On Monday January 11th we passed a highly anticipated day for all those in Japan who recently reached the milestone age of twenty. Everyone who celebrated their twentieth birthday between April 2nd last year and April 1st this year are congratulated on their ascent to adulthood, in a traditional holiday known as Sejin no Hi (Coming of Age Day).
Coming of Age Day happens across the country, and is an event which young people in Japan look forward to with a mix of excitement and nervousness. It’s a time when society finally recognises your age group as being fully functioning adults (if there is such a thing). The government might deal with the paperwork that allows twenty year olds to smoke, drink and get married without their parents’ consent, but culturally this is when adulthood begins.
Taking time to recognise the change from child to adult is nothing new in Japan, with the first ceremony technically dating way back to 714 CE. The tradition has persisted in some form since then, but the current style has been popular since 1948.
Like other traditional celebrations in Japan, the Coming of Age Ceremony (Senjin Shiki) normally involves intricate outfits and plenty of photos. Nowadays young men who attend events often prefer to wear western style suits, but you’ll still see the occasional attendee wearing Hakama, a kind of wide, trouser-like garment which goes over your kimono. It used to be worn by Samurai, which is definitely cool.
Women attending the ceremony might begin the day with a photoshoot before the actual event kicks off. It’s worth dressing up in twice in your Coming of Age Day outfit, since the rental cost for these specially made clothes can be pricy. A furisode is the popular choice of outfit for young women, a type of kimono with particularly long sleeves. Scarfs made of fluffy fake fur are also fashionable and turn up in photos frequently. Zōri sandals are also worn, traditional footwear which were actually the inspiration for flip-flops.
Putting everything together to prepare for the Coming of Age Ceremony is no easy task, and the furisode is too tricky to put on without help. That means it’s a huge day for beauty salons and kimono retailers, creating an early morning rush that must be exhausting.
Things are a little different this year. Many areas in Japan are about to dip back into states of emergency and the online ceremonies being held may not be able to fill the gap properly for disappointed twenty year olds. It’s a blow for the Kimino rental shops as well, for whom this holiday is a high point of the year.

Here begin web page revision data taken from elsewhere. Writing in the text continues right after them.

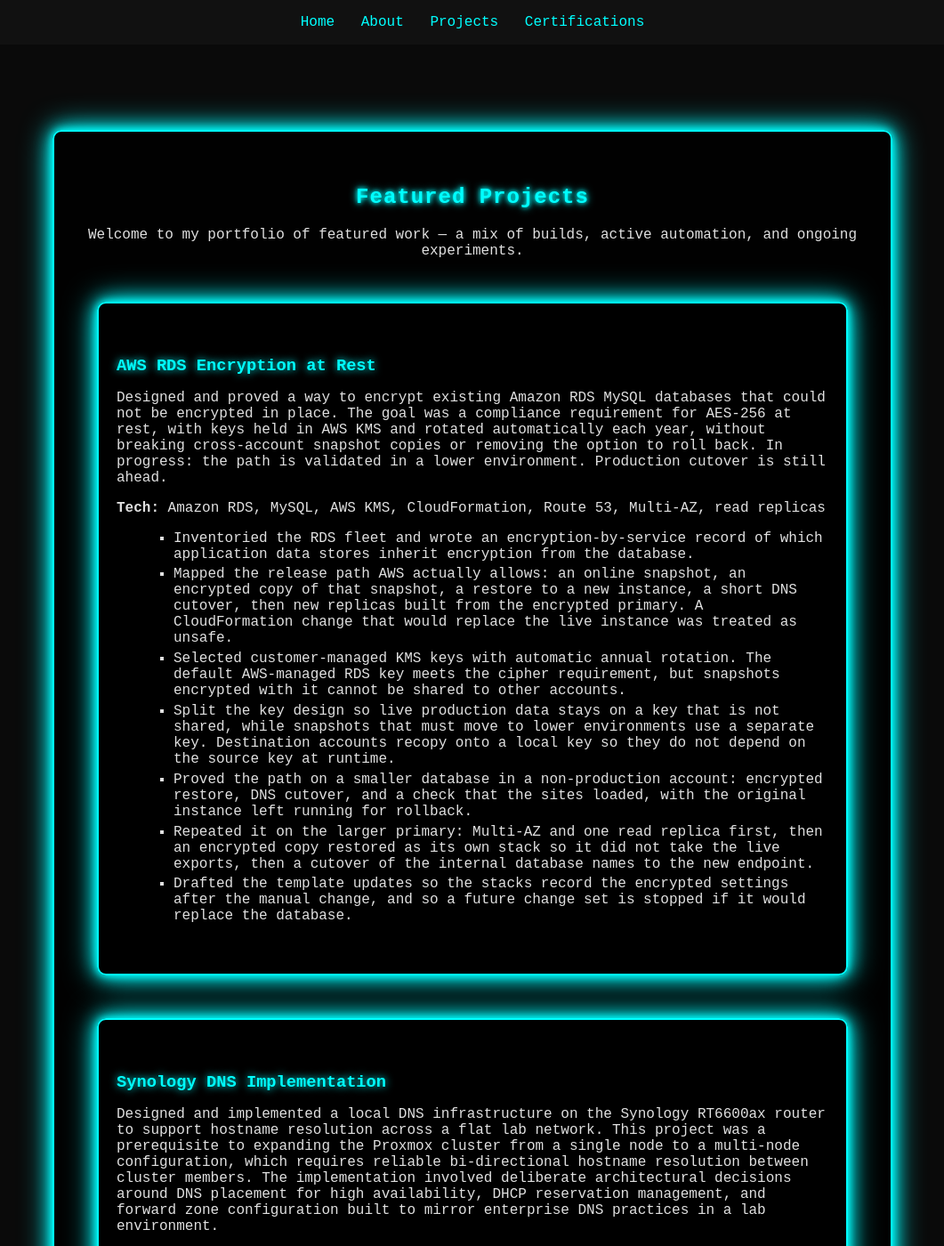
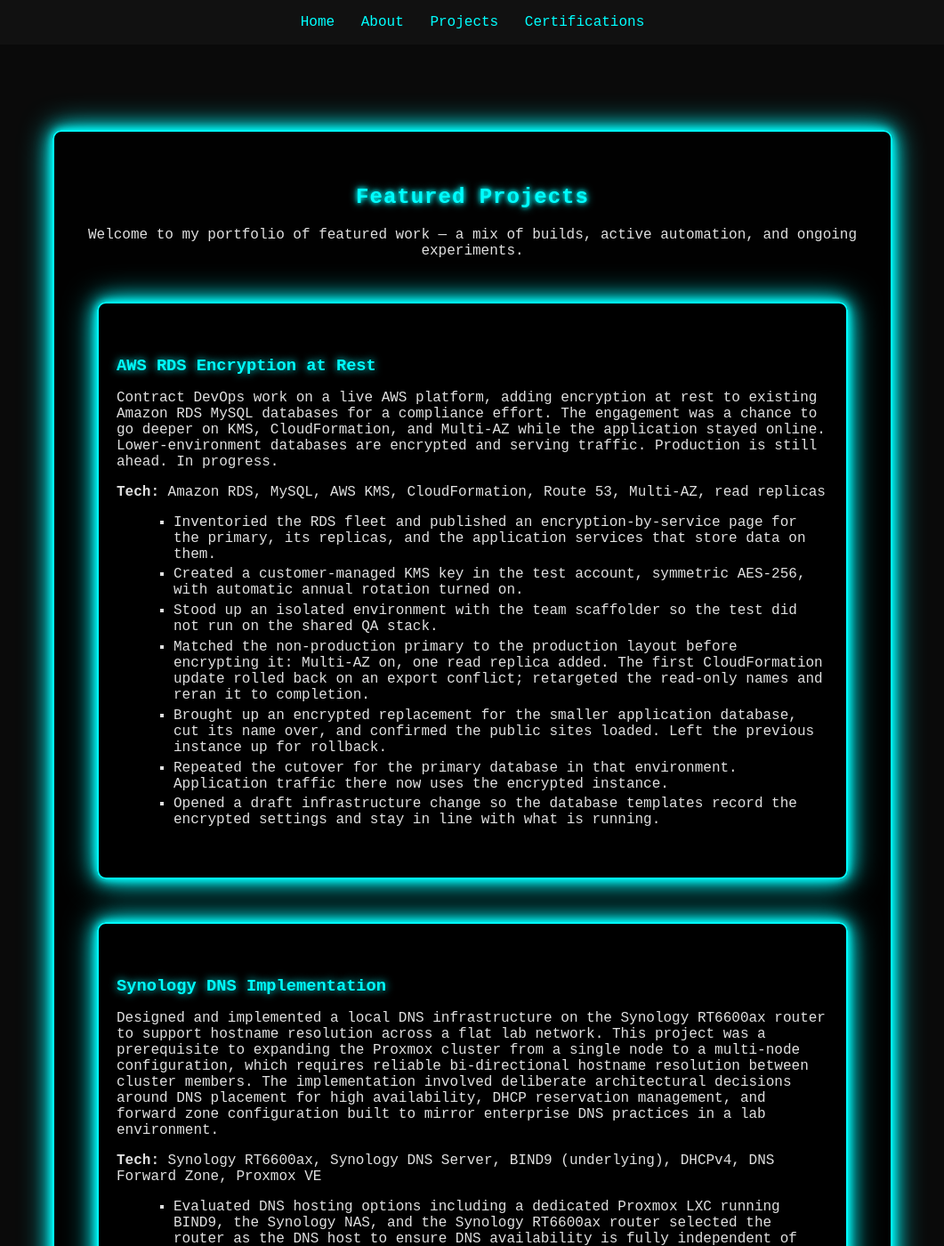
Before and after one commit to pearson-thaddeus-l/pearson-thaddeus-l-jekyll, a Jekyll site: the page built from projects.md, in a window 1280 px wide and 1400 px high. Shown: the whole window at 89% size, without its empty margins (109-1170 px from the left). Built offline with Jekyll 4.4.1, drawn with Linux system fonts in a browser that asks for light colours.

Commit message:
Updating contract project entry.

```diff
--- a/projects.md
+++ b/projects.md
@@ -13,17 +13,17 @@
 <div class="neon-border project-card">
   <h3>AWS RDS Encryption at Rest</h3>
   <p>
-    Designed and proved a way to encrypt existing Amazon RDS MySQL databases that could not be encrypted in place. The goal was a compliance requirement for AES-256 at rest, with keys held in AWS KMS and rotated automatically each year, without breaking cross-account snapshot copies or removing the option to roll back. In progress: the path is validated in a lower environment. Production cutover is still ahead.
+    Contract DevOps work on a live AWS platform, adding encryption at rest to existing Amazon RDS MySQL databases for a compliance effort. The engagement was a chance to go deeper on KMS, CloudFormation, and Multi-AZ while the application stayed online. Lower-environment databases are encrypted and serving traffic. Production is still ahead. In progress.
   </p>
   <p><strong>Tech:</strong> Amazon RDS, MySQL, AWS KMS, CloudFormation, Route 53, Multi-AZ, read replicas</p>
   <ul>
-    <li>Inventoried the RDS fleet and wrote an encryption-by-service record of which application data stores inherit encryption from the database.</li>
-    <li>Mapped the release path AWS actually allows: an online snapshot, an encrypted copy of that snapshot, a restore to a new instance, a short DNS cutover, then new replicas built from the encrypted primary. A CloudFormation change that would replace the live instance was treated as unsafe.</li>
-    <li>Selected customer-managed KMS keys with automatic annual rotation. The default AWS-managed RDS key meets the cipher requirement, but snapshots encrypted with it cannot be shared to other accounts.</li>
-    <li>Split the key design so live production data stays on a key that is not shared, while snapshots that must move to lower environments use a separate key. Destination accounts recopy onto a local key so they do not depend on the source key at runtime.</li>
-    <li>Proved the path on a smaller database in a non-production account: encrypted restore, DNS cutover, and a check that the sites loaded, with the original instance left running for rollback.</li>
-    <li>Repeated it on the larger primary: Multi-AZ and one read replica first, then an encrypted copy restored as its own stack so it did not take the live exports, then a cutover of the internal database names to the new endpoint.</li>
-    <li>Drafted the template updates so the stacks record the encrypted settings after the manual change, and so a future change set is stopped if it would replace the database.</li>
+    <li>Inventoried the RDS fleet and published an encryption-by-service page for the primary, its replicas, and the application services that store data on them.</li>
+    <li>Created a customer-managed KMS key in the test account, symmetric AES-256, with automatic annual rotation turned on.</li>
+    <li>Stood up an isolated environment with the team scaffolder so the test did not run on the shared QA stack.</li>
+    <li>Matched the non-production primary to the production layout before encrypting it: Multi-AZ on, one read replica added. The first CloudFormation update rolled back on an export conflict; retargeted the read-only names and reran it to completion.</li>
+    <li>Brought up an encrypted replacement for the smaller application database, cut its name over, and confirmed the public sites loaded. Left the previous instance up for rollback.</li>
+    <li>Repeated the cutover for the primary database in that environment. Application traffic there now uses the encrypted instance.</li>
+    <li>Opened a draft infrastructure change so the database templates record the encrypted settings and stay in line with what is running.</li>
   </ul>
 </div>
 
```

Maybe Japan will be able to keep delaying things until we finally reach the other side of the pandemic, and we’ll be able to combine everything we’ve missed. Holding the Coming of Age Celebrations at the Tokyo Olympics would be a dream come true right?
Image source: Wikicommons